Leave the pictures out while you restate every entry below word for word.
◆ ◆ ◆ ◆ ◆
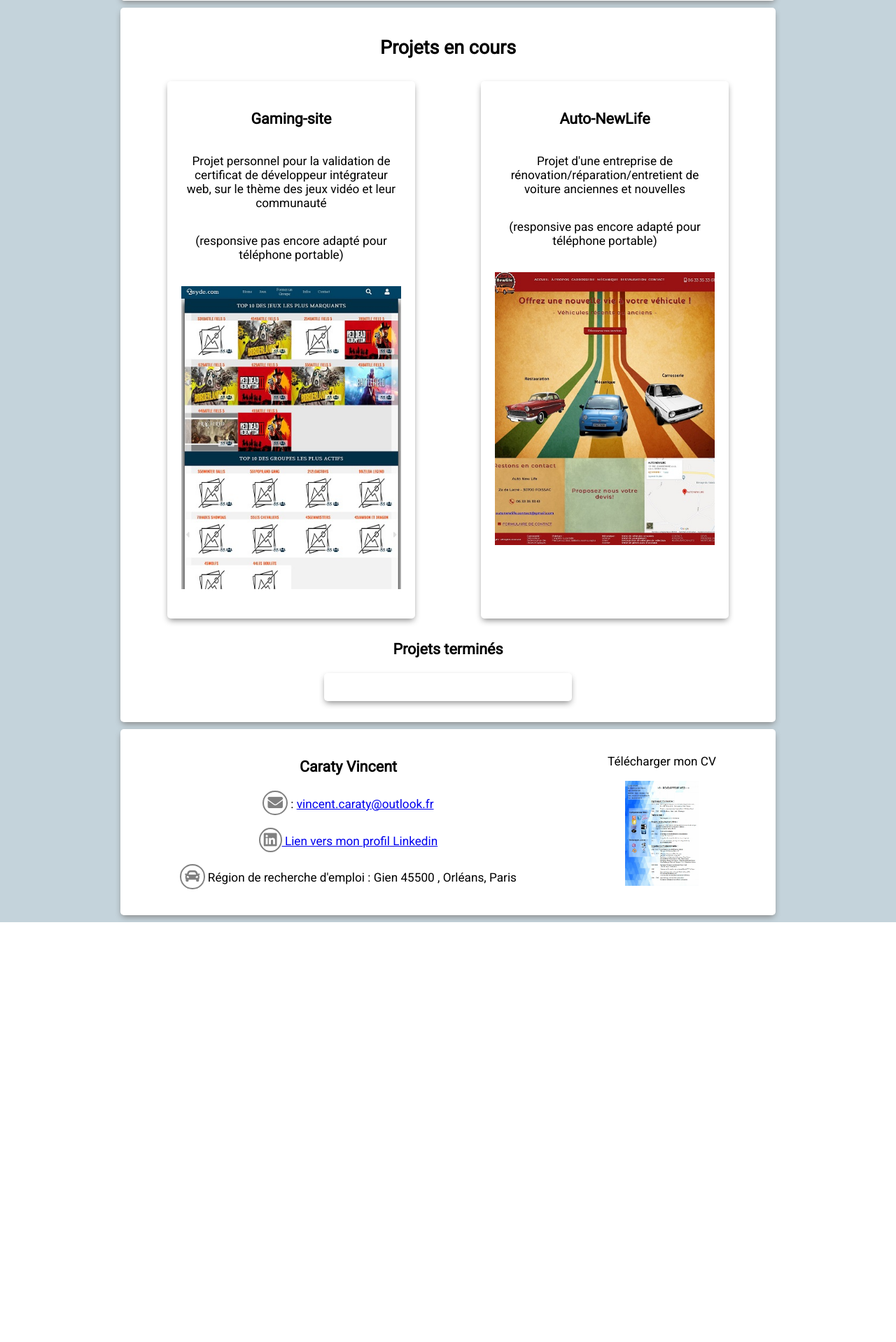
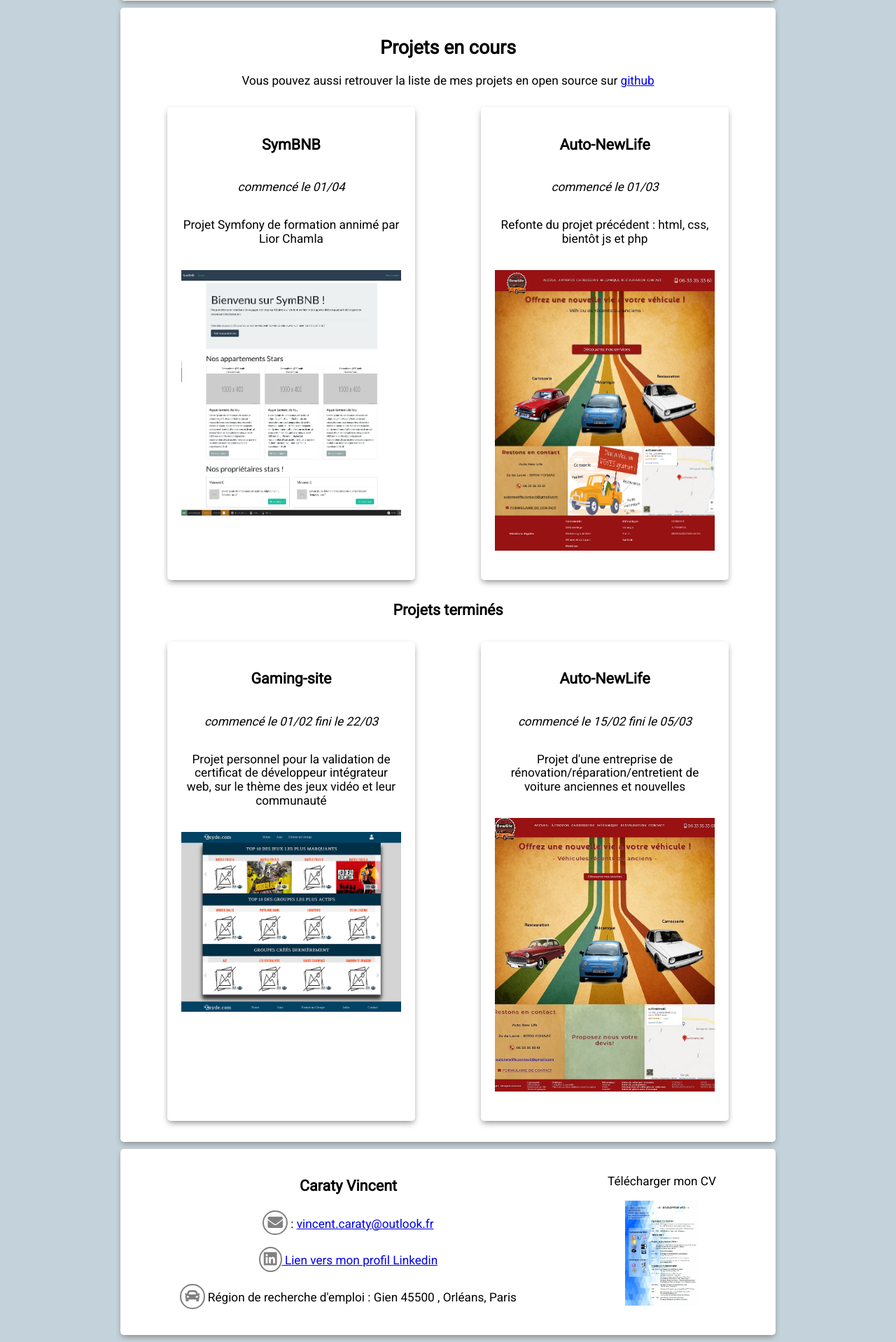
Before and after one commit to yenaulrik/portefolio, a PHP site: page /index.php in a window 1280 px wide. Shown: the part 1279-3197 px from the top of the page at 70% size. Before the commit the page ends 2597 px from the top, so only its background shows below. Run offline with PHP 8.4, Linux system fonts and the light colour scheme; some libraries are stand-ins or nearby versions.

Commit message:
mise à jour des projets en cours, liens github

```diff
--- a/layout.phtml
+++ b/layout.phtml
@@ -78,32 +78,57 @@
         </section>
         <section id="projets" class="center">
             <h2>Projets en cours</h2>
+            <p>Vous pouvez aussi retrouver la liste de mes projets en open source sur <a href="https://github.com/yenaulrik" target="_blanc">github</a> </p>
+            <div class="row wrap btw">
+                <article data-page="SymBNB">
+                    <div>
+                        <div>
+                            <h3>SymBNB</h3>
+                            <p><em>commencé le 01/04</em></p>
+                            <p>Projet Symfony de formation annimé par Lior Chamla</p>
+
+                        </div>
+                    </div>
+                    <p><img src="img/SymBNB.png" alt=""></p>
+                </article>
+                <article data-page="auto-newlife-2">
+                    <div>
+                        <div>
+                            <h3>Auto-NewLife</h3>
+                            <p><em>commencé le 01/03</em></p>
+                            <p>Refonte du projet précédent : html, css, bientôt js et php</p>
+
+                        </div>
+                        <p><img src="img/ANL-projet2.png" alt=""></p>
+                    </div>
+                </article>
+            </div>
+
+            <h3>Projets terminés</h3>
             <div class="row wrap btw">
                 <article data-page="gaming-site">
                     <div>
                         <div>
                             <h3>Gaming-site</h3>
+                            <p><em>commencé le 01/02 fini le 22/03</em></p>
                             <p>Projet personnel pour la validation de certificat de développeur intégrateur web, sur le thème des jeux vidéo et leur communauté</p>
-                            <p>(responsive pas encore adapté pour téléphone portable)</p>
+
                         </div>
                     </div>
-                    <p><img src="img/gaming-site.jpg" alt=""></p>
+                    <p><img src="img/gaming-site.png" alt=""></p>
                 </article>
                 <article data-page="auto-newlife">
                     <div>
                         <div>
                             <h3>Auto-NewLife</h3>
+                            <p><em>commencé le 15/02 fini le 05/03</em></p>
                             <p>Projet d'une entreprise de rénovation/réparation/entretient de voiture anciennes et nouvelles</p>
-                            <p>(responsive pas encore adapté pour téléphone portable)</p>
+
                         </div>
                         <p><img src="img/auto-new-life.jpg" alt=""></p>
                     </div>
                 </article>
             </div>
-
-            <h3>Projets terminés</h3>
-            <article></article>
-
 
         </section>
         <section id="contact" class="row ard center">
--- a/style/main.js
+++ b/style/main.js
@@ -18,6 +18,12 @@ $(function(){
             case "auto-newlife":
                 window.open("projets/projet_Lagraa", '_blank');
                 break;
+            case "SymBNB":
+                window.open("https://github.com/yenaulrik/SymBNB", '_blank');
+                break;
+            case "auto-newlife-2":
+                window.open("https://github.com/nadsud/anl-projet/tree/develop", '_blank');
+                break;
             default:
                 break;
         }
```
Also changed, not shown: img/ANL-projet2.png (added), img/SymBNB.png (added), img/gaming-site.jpg (deleted), img/gaming-site.png.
◆ ◆ ◆ ◆ ◆
#### [Answer to this problem]
Before and after one commit to yenaulrik/portefolio, a PHP site: page /index.php in a window 1280 px wide. Shown: the part 1279-3197 px from the top of the page at 70% size. Before the commit the page ends 2597 px from the top, so only its background shows below. Run offline with PHP 8.4, Linux system fonts and the light colour scheme; some libraries are stand-ins or nearby versions.

Commit message:
mise à jour des projets en cours, liens github

```diff
--- a/layout.phtml
+++ b/layout.phtml
@@ -78,32 +78,57 @@
         </section>
         <section id="projets" class="center">
             <h2>Projets en cours</h2>
+            <p>Vous pouvez aussi retrouver la liste de mes projets en open source sur <a href="https://github.com/yenaulrik" target="_blanc">github</a> </p>
+            <div class="row wrap btw">
+                <article data-page="SymBNB">
+                    <div>
+                        <div>
+                            <h3>SymBNB</h3>
+                            <p><em>commencé le 01/04</em></p>
+                            <p>Projet Symfony de formation annimé par Lior Chamla</p>
+
+                        </div>
+                    </div>
+                    <p><img src="img/SymBNB.png" alt=""></p>
+                </article>
+                <article data-page="auto-newlife-2">
+                    <div>
+                        <div>
+                            <h3>Auto-NewLife</h3>
+                            <p><em>commencé le 01/03</em></p>
+                            <p>Refonte du projet précédent : html, css, bientôt js et php</p>
+
+                        </div>
+                        <p><img src="img/ANL-projet2.png" alt=""></p>
+                    </div>
+                </article>
+            </div>
+
+            <h3>Projets terminés</h3>
             <div class="row wrap btw">
                 <article data-page="gaming-site">
                     <div>
                         <div>
                             <h3>Gaming-site</h3>
+                            <p><em>commencé le 01/02 fini le 22/03</em></p>
                             <p>Projet personnel pour la validation de certificat de développeur intégrateur web, sur le thème des jeux vidéo et leur communauté</p>
-                            <p>(responsive pas encore adapté pour téléphone portable)</p>
+
                         </div>
                     </div>
-                    <p><img src="img/gaming-site.jpg" alt=""></p>
+                    <p><img src="img/gaming-site.png" alt=""></p>
                 </article>
                 <article data-page="auto-newlife">
                     <div>
                         <div>
                             <h3>Auto-NewLife</h3>
+                            <p><em>commencé le 15/02 fini le 05/03</em></p>
                             <p>Projet d'une entreprise de rénovation/réparation/entretient de voiture anciennes et nouvelles</p>
-                            <p>(responsive pas encore adapté pour téléphone portable)</p>
+
                         </div>
                         <p><img src="img/auto-new-life.jpg" alt=""></p>
                     </div>
                 </article>
             </div>
-
-            <h3>Projets terminés</h3>
-            <article></article>
-
 
         </section>
         <section id="contact" class="row ard center">
--- a/style/main.js
+++ b/style/main.js
@@ -18,6 +18,12 @@ $(function(){
             case "auto-newlife":
                 window.open("projets/projet_Lagraa", '_blank');
                 break;
+            case "SymBNB":
+                window.open("https://github.com/yenaulrik/SymBNB", '_blank');
+                break;
+            case "auto-newlife-2":
+                window.open("https://github.com/nadsud/anl-projet/tree/develop", '_blank');
+                break;
             default:
                 break;
         }
```
Also changed, not shown: img/ANL-projet2.png (added), img/SymBNB.png (added), img/gaming-site.jpg (deleted), img/gaming-site.png.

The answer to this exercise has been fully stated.